Problem details »
Copy out the entries below precisely; nothing is to be omitted.

**** Supplied data

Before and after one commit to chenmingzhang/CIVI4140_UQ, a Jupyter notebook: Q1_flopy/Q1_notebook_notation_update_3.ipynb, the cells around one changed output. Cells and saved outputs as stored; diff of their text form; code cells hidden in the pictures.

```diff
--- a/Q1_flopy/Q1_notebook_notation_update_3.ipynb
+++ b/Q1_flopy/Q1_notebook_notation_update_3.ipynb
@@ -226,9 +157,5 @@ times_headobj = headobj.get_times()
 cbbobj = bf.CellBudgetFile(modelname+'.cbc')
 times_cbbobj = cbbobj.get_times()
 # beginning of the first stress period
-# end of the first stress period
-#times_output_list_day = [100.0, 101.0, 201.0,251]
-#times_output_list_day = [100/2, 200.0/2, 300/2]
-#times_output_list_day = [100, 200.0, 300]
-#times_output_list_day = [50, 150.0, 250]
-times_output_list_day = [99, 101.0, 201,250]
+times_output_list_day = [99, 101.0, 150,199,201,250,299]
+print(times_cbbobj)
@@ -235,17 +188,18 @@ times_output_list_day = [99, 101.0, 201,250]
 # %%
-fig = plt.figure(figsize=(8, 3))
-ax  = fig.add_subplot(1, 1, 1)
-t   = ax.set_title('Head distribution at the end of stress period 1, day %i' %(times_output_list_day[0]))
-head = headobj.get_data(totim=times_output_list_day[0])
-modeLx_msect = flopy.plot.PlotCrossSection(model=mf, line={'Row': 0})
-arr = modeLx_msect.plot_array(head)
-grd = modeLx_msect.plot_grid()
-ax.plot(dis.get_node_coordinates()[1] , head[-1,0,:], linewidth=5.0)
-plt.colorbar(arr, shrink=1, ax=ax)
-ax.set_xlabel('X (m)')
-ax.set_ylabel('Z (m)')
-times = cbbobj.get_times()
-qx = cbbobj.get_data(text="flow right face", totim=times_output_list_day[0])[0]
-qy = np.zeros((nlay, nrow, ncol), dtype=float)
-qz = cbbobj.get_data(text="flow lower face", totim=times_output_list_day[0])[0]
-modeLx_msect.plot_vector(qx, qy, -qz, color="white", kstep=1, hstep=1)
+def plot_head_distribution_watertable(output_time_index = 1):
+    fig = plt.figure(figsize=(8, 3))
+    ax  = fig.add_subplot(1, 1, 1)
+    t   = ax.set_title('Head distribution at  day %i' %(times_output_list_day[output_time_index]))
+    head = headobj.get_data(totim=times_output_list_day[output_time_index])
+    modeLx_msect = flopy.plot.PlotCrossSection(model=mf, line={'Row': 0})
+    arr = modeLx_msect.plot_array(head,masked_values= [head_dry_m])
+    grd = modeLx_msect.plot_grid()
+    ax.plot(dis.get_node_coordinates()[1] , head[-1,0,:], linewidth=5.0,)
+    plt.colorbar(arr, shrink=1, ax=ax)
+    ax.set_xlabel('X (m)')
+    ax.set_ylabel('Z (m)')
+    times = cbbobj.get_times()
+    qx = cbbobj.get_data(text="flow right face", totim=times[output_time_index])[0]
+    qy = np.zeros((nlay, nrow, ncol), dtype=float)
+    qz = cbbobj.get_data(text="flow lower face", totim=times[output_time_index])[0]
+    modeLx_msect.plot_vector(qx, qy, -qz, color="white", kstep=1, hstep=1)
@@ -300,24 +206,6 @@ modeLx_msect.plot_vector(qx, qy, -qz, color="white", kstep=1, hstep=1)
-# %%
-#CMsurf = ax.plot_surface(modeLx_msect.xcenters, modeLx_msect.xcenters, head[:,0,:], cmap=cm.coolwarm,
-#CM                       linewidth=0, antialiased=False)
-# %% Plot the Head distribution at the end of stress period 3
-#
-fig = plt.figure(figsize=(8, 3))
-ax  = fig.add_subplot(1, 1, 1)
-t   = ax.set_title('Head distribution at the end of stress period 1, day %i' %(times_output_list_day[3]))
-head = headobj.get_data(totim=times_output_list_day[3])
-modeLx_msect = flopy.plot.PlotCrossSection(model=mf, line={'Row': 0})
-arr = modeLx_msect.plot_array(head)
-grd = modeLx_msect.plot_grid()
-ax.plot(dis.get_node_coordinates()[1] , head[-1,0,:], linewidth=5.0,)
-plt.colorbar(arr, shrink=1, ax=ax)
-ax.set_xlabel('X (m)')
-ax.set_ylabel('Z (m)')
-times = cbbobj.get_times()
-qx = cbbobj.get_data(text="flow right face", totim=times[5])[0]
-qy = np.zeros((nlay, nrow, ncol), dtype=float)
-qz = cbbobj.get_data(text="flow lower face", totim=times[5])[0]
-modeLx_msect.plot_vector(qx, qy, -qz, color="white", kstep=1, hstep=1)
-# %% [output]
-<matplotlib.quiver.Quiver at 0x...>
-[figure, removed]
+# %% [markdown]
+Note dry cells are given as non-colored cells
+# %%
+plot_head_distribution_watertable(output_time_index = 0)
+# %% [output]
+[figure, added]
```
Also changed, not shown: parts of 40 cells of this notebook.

********

Your solution »
Before and after one commit to chenmingzhang/CIVI4140_UQ, a Jupyter notebook: Q1_flopy/Q1_notebook_notation_update_3.ipynb, the cells around one changed output. Cells and saved outputs as stored; diff of their text form; code cells hidden in the pictures.

```diff
--- a/Q1_flopy/Q1_notebook_notation_update_3.ipynb
+++ b/Q1_flopy/Q1_notebook_notation_update_3.ipynb
@@ -226,9 +157,5 @@ times_headobj = headobj.get_times()
 cbbobj = bf.CellBudgetFile(modelname+'.cbc')
 times_cbbobj = cbbobj.get_times()
 # beginning of the first stress period
-# end of the first stress period
-#times_output_list_day = [100.0, 101.0, 201.0,251]
-#times_output_list_day = [100/2, 200.0/2, 300/2]
-#times_output_list_day = [100, 200.0, 300]
-#times_output_list_day = [50, 150.0, 250]
-times_output_list_day = [99, 101.0, 201,250]
+times_output_list_day = [99, 101.0, 150,199,201,250,299]
+print(times_cbbobj)
@@ -235,17 +188,18 @@ times_output_list_day = [99, 101.0, 201,250]
 # %%
-fig = plt.figure(figsize=(8, 3))
-ax  = fig.add_subplot(1, 1, 1)
-t   = ax.set_title('Head distribution at the end of stress period 1, day %i' %(times_output_list_day[0]))
-head = headobj.get_data(totim=times_output_list_day[0])
-modeLx_msect = flopy.plot.PlotCrossSection(model=mf, line={'Row': 0})
-arr = modeLx_msect.plot_array(head)
-grd = modeLx_msect.plot_grid()
-ax.plot(dis.get_node_coordinates()[1] , head[-1,0,:], linewidth=5.0)
-plt.colorbar(arr, shrink=1, ax=ax)
-ax.set_xlabel('X (m)')
-ax.set_ylabel('Z (m)')
-times = cbbobj.get_times()
-qx = cbbobj.get_data(text="flow right face", totim=times_output_list_day[0])[0]
-qy = np.zeros((nlay, nrow, ncol), dtype=float)
-qz = cbbobj.get_data(text="flow lower face", totim=times_output_list_day[0])[0]
-modeLx_msect.plot_vector(qx, qy, -qz, color="white", kstep=1, hstep=1)
+def plot_head_distribution_watertable(output_time_index = 1):
+    fig = plt.figure(figsize=(8, 3))
+    ax  = fig.add_subplot(1, 1, 1)
+    t   = ax.set_title('Head distribution at  day %i' %(times_output_list_day[output_time_index]))
+    head = headobj.get_data(totim=times_output_list_day[output_time_index])
+    modeLx_msect = flopy.plot.PlotCrossSection(model=mf, line={'Row': 0})
+    arr = modeLx_msect.plot_array(head,masked_values= [head_dry_m])
+    grd = modeLx_msect.plot_grid()
+    ax.plot(dis.get_node_coordinates()[1] , head[-1,0,:], linewidth=5.0,)
+    plt.colorbar(arr, shrink=1, ax=ax)
+    ax.set_xlabel('X (m)')
+    ax.set_ylabel('Z (m)')
+    times = cbbobj.get_times()
+    qx = cbbobj.get_data(text="flow right face", totim=times[output_time_index])[0]
+    qy = np.zeros((nlay, nrow, ncol), dtype=float)
+    qz = cbbobj.get_data(text="flow lower face", totim=times[output_time_index])[0]
+    modeLx_msect.plot_vector(qx, qy, -qz, color="white", kstep=1, hstep=1)
@@ -300,24 +206,6 @@ modeLx_msect.plot_vector(qx, qy, -qz, color="white", kstep=1, hstep=1)
-# %%
-#CMsurf = ax.plot_surface(modeLx_msect.xcenters, modeLx_msect.xcenters, head[:,0,:], cmap=cm.coolwarm,
-#CM                       linewidth=0, antialiased=False)
-# %% Plot the Head distribution at the end of stress period 3
-#
-fig = plt.figure(figsize=(8, 3))
-ax  = fig.add_subplot(1, 1, 1)
-t   = ax.set_title('Head distribution at the end of stress period 1, day %i' %(times_output_list_day[3]))
-head = headobj.get_data(totim=times_output_list_day[3])
-modeLx_msect = flopy.plot.PlotCrossSection(model=mf, line={'Row': 0})
-arr = modeLx_msect.plot_array(head)
-grd = modeLx_msect.plot_grid()
-ax.plot(dis.get_node_coordinates()[1] , head[-1,0,:], linewidth=5.0,)
-plt.colorbar(arr, shrink=1, ax=ax)
-ax.set_xlabel('X (m)')
-ax.set_ylabel('Z (m)')
-times = cbbobj.get_times()
-qx = cbbobj.get_data(text="flow right face", totim=times[5])[0]
-qy = np.zeros((nlay, nrow, ncol), dtype=float)
-qz = cbbobj.get_data(text="flow lower face", totim=times[5])[0]
-modeLx_msect.plot_vector(qx, qy, -qz, color="white", kstep=1, hstep=1)
-# %% [output]
-<matplotlib.quiver.Quiver at 0x...>
-[figure, removed]
+# %% [markdown]
+Note dry cells are given as non-colored cells
+# %%
+plot_head_distribution_watertable(output_time_index = 0)
+# %% [output]
+[figure, added]
```
Also changed, not shown: parts of 40 cells of this notebook.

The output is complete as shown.